Benefits of mediCAD® 3D printing in orthopedic joint replacement surgery
mediCAD® specializes in the preoperative planning of endoprosthetic procedures (joint replacement). For example, the most suitable prosthesis can be selected. This benefits the process significantly by diminishing trial-error situations.
A higher precision rate in a complex operation environment saves time and money. Less guesswork and more detailed facts and insights result in accurate surgery handling. More satisfied patients thanks to on-time recovery and better patient inclusion leads to a great clinic reputation.
The ability to plan preoperatively in detail and foresee challenges related to orthopedic joint replacement offers surgeons a more complete overview case by case. Good planning means less post-surgery work. Our customers, surgery teams across the world report higher confidence in the complete process and smoother, faster workflows.
How mediCAD® 3D Printing Services comes into place
Preoperative planning enables a surgery team to test trial and position a variety of implants over the model, to locate the best anatomical fit and thus optimize beforehand. Now, 3D Printing from mediCAD® comes into place to materialize a patient-specific body part as an integrated subsequent step after digital pre-operative planning in mediCAD® 3D.
3D Printing by mediCAD® as part of the mediCAD® Services area offers the possibility to produce digital 3D models, e.g. of bones to be treated, true to scale as a model. .stl files, which can be exported e.g. from the mediCAD® 3D modules, serve as a basis. Image-based planning and medical 3D printing help surgeons across the world to completely personalize patient care. This unique level of predictability otherwise impossible to achieve convinces more and more customers in adopting our 3D planning and printing services as part of their surgery practices.
mediCAD® 3D Printing Advantages at a glance
How do mediCAD® 3D printing orders work step by step in a real case scenario?
Employing PolyJet printing process
– Sizes from 5x5x5 mm up to 480x380x190 mm possible
– Tolerance of +/-0,1 mm
– Surface quality Ra 5.5 / Rz 28
– Level of detail (minimum detail size to be finished): 0.4 mm
The future of surgery with 3D Printing software
3D printing software is programmed to be a leading tool in the future of operating rooms.

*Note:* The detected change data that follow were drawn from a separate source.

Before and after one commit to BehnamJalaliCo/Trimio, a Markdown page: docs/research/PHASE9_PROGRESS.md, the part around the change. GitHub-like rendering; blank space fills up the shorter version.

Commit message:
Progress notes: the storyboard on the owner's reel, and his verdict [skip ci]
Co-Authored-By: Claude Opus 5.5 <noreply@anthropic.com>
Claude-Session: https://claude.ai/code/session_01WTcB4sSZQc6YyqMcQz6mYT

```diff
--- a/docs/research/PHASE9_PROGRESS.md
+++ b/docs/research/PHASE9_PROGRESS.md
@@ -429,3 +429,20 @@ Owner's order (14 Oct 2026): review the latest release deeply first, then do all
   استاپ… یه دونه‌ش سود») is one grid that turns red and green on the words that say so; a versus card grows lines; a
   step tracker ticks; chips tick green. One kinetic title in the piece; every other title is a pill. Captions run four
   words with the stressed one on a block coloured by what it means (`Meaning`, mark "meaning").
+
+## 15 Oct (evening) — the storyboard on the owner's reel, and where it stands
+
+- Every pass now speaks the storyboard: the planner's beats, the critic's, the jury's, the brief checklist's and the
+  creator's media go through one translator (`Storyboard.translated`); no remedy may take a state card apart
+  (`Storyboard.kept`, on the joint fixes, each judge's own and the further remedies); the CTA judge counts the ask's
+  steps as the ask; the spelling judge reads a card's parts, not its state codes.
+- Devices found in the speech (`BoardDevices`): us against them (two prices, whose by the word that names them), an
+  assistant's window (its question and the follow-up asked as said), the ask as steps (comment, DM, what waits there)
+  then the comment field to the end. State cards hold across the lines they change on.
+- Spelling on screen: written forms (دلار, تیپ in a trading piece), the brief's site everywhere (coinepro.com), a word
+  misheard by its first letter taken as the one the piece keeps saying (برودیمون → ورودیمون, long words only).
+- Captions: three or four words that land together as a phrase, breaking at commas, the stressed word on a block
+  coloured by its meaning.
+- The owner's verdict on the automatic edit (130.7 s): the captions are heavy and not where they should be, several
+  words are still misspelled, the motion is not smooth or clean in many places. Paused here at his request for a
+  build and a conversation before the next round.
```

The keyword that makes or breaks this future will always be „precision“ in surgery. 3D printing software not only helps preoperative planning and foresee eventual issues but foremost it is a tool designed to achieve more precision in surgery. A cut is a cut and once executed there is little to nothing that can be repaired in the aftermath. Precision is key to experience positive outcomes in complex surgery.
3D models will play an increasingly significant role to develop a surgical plan, allowing surgeons to visualize the patient’s exact bone structure. 3D surgical printing is a milestone in surgical success offering data that is individually designed for a specific operation, optimizing the rate of success, and thus saving a lot of time and money with the aftermath.